The Cardinals do control their own destiny, but to close the division out without help from the Pirates will require the club to roll off three straight wins in Arizona. The Cards will arrive in Phoenix having lost seven of their last eight road series.

And once again, the team was stung by having its here-or-there offense shut off.

"It's obviously frustrating," Matt Carpenter said. "Part of it is we have to know when the pitching is tough, and it has been. But that's what it is going to be like in the postseason, so we have to figure out a way to scratch for a few and give our pitchers, who have been throwing very well, a chance to win the game."

It took the Cardinals until the fifth to tally a hit off Arrieta, and by then, the right-hander had given Chicago a lead. After working out of a bases-loaded mess in the first, Lackey looked to be on his way to getting around a leadoff double by Luis Valbuena in the fourth.

Lackey followed the extra-base hit with two strikeouts before intentionally walking eight-hole hitter Logan Watkins to get to Arrieta.

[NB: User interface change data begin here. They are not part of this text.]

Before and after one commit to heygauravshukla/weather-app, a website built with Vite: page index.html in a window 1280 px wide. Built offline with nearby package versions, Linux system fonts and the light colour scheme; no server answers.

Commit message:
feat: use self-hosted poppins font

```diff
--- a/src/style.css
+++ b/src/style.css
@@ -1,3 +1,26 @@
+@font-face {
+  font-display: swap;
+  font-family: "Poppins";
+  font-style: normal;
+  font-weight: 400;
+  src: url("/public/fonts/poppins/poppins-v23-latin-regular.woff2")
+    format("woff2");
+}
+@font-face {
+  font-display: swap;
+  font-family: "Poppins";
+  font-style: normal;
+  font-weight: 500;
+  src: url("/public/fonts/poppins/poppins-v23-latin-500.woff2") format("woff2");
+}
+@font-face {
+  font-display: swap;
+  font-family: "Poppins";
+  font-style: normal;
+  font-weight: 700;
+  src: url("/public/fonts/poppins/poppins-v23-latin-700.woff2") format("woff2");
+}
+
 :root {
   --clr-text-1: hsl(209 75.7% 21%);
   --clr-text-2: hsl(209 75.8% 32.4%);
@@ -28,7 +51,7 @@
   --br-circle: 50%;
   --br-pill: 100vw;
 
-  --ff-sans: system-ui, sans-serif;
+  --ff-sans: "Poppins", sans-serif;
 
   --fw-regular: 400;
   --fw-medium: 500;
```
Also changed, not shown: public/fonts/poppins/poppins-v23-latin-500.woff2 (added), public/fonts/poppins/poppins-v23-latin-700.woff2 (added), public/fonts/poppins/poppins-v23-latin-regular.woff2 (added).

"In that situation, where we see we're locked horns and we have a left-handed position player and a right-handed pitcher on deck, I'm not sure any right-handed pitcher in the league wouldn't take their chances [with the pitcher] with two outs and a base open," Matheny explained.

After two quick strikes, catcher Yadier Molina called for a breaking ball. Lackey shook him off, fearing that Arrieta would be sitting on the pitch since it would mirror the pitch sequence from his first at-bat. So Lackey chose fastball, which Arrieta drove into the gap in right-center.

Both runners scored, and Arrieta ended up at third with his first career triple.

"I over-thought it a little bit," Lackey said. "It didn't work out."

Those would be all the runs Lackey allowed over 6 2/3 innings, but it would be too much for a feeble offense to overcome. The Cardinals' only two hits off Arrieta came consecutively from Molina and Oscar Taveras in the fifth. Peter Bourjos replaced Taveras on base after a forceout and then drew a throw that sailed into center in an attempt to steal second while Lackey squared to bunt. The errant throw allowed Molina to jog home from third.

Bourjos would move no further than second base in that inning, and the Cardinals wouldn't put another runner on base until Carpenter's two-out single in the eighth. He, too, never budged. The club struck out 12 times, including six on a called third strike, a handful of which drew frustrated looks at home-plate umpire Mark Carlson.

"We've had times of good offensive production, and times where we're fighting to get runs across the plate," Matheny said. "That is just kind of the ups and downs of the season."

The Nos. 2-5 hitters were 0-for-15 before Jhonny Peralta dropped a two-out single in the ninth. Molina followed with another, but Taveras' groundout thwarted the final gasp.

"There are a lot of good players over there trying to win a division and get back to the World Series, which they've done a number of times," Arrieta said. "To pitch well against them, this time of the season, with the implications on the game that are there, it's meaningful."

Wasting quality starts continues to be concerning for the Cardinals, whose five losses since Sept. 10 have all come in games where their starting pitcher allowed three or fewer runs. In two of those games, the opponent scored once off the starter.

As for Lackey, he wraps up his first two months with the Cardinals with a seventh quality start in 10 appearances. He allowed two or fewer runs in eight of those games. Now, he holds out hope of pitching again in October.

"These are the games," Lackey said, "where it gets fun right here."

Jenifer Langosch is a reporter for MLB.com. Read her blog, By Gosh, It's Langosch, and follow her on Twitter @LangoschMLB. This story was not subject to the approval of Major League Baseball or its clubs.